The Talking Heads, with frontman David Byrne, had a habit of writing songs about things like air and paper. They dealt jagged riffs and yelped paranoia instead of sing-along choruses.
Love them or hate them, you cannot deny they were a driving force in the 1970s. The Eagles credentials are beyond reproach in terms of body of work, influence and longevity. Unfortunately, they are also a victim of their own success.
The group has been overplayed for decades, making some want to run away from the speakers when one of their songs comes on. But they were fresh and groovy in the 1970s and their songs still evoke thought and feelings. But, that’s just like, our opinion, man.
Creedence Clearwater Revival

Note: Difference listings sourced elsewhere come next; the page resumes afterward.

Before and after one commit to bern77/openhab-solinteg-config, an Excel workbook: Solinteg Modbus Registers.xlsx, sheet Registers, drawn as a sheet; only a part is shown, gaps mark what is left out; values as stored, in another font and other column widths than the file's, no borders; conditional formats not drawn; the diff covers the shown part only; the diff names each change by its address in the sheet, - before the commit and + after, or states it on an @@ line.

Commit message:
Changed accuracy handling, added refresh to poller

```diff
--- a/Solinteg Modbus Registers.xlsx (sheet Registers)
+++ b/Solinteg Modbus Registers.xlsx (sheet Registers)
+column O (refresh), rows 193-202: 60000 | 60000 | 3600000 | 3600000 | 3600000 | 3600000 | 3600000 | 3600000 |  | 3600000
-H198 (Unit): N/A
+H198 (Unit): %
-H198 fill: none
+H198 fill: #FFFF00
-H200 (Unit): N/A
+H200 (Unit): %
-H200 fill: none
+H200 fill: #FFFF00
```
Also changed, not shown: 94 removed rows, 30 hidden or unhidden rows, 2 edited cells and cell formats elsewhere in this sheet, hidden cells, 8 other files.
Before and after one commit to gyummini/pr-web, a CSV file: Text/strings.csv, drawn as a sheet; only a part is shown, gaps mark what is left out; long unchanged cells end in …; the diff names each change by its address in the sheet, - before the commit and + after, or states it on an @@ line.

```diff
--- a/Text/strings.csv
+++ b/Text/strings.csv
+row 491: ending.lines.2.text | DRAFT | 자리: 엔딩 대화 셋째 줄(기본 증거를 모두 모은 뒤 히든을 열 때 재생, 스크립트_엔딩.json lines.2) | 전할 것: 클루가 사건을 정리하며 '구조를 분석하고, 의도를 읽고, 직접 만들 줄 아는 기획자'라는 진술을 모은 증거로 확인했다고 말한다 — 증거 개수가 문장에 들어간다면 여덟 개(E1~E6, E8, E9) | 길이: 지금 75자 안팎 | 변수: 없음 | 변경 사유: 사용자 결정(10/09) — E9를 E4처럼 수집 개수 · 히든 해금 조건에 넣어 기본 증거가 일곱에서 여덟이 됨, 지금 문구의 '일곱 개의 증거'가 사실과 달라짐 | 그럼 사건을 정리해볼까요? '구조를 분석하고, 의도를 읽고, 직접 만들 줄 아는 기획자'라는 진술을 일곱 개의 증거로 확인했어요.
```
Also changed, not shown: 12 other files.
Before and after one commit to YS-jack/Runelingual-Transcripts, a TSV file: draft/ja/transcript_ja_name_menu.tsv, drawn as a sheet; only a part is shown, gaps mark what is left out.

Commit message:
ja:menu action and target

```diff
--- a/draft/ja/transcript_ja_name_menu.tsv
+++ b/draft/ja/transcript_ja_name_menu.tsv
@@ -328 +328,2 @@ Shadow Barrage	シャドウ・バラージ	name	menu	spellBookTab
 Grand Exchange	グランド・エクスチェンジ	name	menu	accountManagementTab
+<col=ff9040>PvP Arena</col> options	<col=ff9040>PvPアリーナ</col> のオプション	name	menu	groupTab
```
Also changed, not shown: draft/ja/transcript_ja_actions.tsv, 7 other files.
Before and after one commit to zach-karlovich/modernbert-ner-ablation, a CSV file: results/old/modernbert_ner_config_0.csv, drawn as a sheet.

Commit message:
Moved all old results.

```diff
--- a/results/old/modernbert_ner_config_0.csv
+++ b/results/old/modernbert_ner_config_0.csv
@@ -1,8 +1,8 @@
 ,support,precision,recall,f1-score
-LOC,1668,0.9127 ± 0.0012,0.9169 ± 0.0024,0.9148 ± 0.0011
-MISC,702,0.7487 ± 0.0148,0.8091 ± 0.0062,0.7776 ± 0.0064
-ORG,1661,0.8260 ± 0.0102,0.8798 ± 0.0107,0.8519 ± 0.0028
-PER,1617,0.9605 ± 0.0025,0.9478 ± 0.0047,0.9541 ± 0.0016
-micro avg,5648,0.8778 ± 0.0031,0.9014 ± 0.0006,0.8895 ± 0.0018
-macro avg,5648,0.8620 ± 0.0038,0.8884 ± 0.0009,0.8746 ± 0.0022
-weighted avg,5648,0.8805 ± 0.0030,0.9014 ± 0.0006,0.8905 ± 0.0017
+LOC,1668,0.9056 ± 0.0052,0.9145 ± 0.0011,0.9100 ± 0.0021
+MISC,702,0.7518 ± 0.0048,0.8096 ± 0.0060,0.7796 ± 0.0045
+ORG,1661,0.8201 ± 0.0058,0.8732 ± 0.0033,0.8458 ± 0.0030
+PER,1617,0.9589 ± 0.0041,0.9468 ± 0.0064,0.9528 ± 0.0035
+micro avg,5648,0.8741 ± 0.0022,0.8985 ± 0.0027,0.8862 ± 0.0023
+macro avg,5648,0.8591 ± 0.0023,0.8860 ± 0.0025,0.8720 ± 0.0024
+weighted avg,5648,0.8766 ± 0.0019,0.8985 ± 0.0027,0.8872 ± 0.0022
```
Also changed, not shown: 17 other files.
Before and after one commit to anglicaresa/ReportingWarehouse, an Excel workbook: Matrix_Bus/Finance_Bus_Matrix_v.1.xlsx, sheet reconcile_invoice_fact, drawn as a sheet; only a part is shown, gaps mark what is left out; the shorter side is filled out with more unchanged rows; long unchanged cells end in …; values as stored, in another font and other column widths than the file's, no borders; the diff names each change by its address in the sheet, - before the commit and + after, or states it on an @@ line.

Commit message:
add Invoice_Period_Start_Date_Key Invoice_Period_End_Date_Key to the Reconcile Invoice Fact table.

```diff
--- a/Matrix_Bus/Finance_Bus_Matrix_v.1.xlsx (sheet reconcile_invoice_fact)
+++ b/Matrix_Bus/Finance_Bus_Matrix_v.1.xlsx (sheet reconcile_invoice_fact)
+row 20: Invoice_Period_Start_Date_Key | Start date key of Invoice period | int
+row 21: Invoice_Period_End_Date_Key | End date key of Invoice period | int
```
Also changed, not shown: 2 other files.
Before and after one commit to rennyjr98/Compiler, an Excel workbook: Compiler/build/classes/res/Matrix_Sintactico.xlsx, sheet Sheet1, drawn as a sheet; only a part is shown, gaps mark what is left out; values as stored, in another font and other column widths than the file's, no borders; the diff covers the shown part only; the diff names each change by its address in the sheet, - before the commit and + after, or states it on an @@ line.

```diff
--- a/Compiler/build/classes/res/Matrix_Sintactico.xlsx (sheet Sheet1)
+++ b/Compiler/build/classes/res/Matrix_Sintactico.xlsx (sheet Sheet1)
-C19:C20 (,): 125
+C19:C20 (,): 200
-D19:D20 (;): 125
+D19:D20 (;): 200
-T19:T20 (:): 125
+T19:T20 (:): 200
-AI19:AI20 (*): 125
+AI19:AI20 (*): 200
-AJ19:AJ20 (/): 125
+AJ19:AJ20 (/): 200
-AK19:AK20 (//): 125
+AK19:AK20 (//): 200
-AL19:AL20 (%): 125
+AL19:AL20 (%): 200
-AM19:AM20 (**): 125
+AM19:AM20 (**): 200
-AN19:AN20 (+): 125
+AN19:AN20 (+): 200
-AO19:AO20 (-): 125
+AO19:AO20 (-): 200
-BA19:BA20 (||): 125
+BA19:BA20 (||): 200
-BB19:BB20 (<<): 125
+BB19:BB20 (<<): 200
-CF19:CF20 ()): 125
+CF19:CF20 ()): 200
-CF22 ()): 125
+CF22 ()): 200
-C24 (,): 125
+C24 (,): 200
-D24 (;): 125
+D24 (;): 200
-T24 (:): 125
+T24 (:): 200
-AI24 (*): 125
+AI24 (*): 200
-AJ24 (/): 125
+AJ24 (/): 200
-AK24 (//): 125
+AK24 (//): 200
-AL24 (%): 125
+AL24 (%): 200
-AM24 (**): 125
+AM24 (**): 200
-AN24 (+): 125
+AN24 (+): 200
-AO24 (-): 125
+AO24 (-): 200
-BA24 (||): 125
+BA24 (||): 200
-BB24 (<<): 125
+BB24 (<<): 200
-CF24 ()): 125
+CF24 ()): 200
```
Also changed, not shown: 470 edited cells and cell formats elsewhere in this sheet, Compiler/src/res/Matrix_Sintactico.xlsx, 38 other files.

Creedence were not fashionable, but they were hugely popular and racked up several singles on the charts. Much of CCR’s success and popularity can be attributed to their catchy lyrics and mastery of short and sweet songs.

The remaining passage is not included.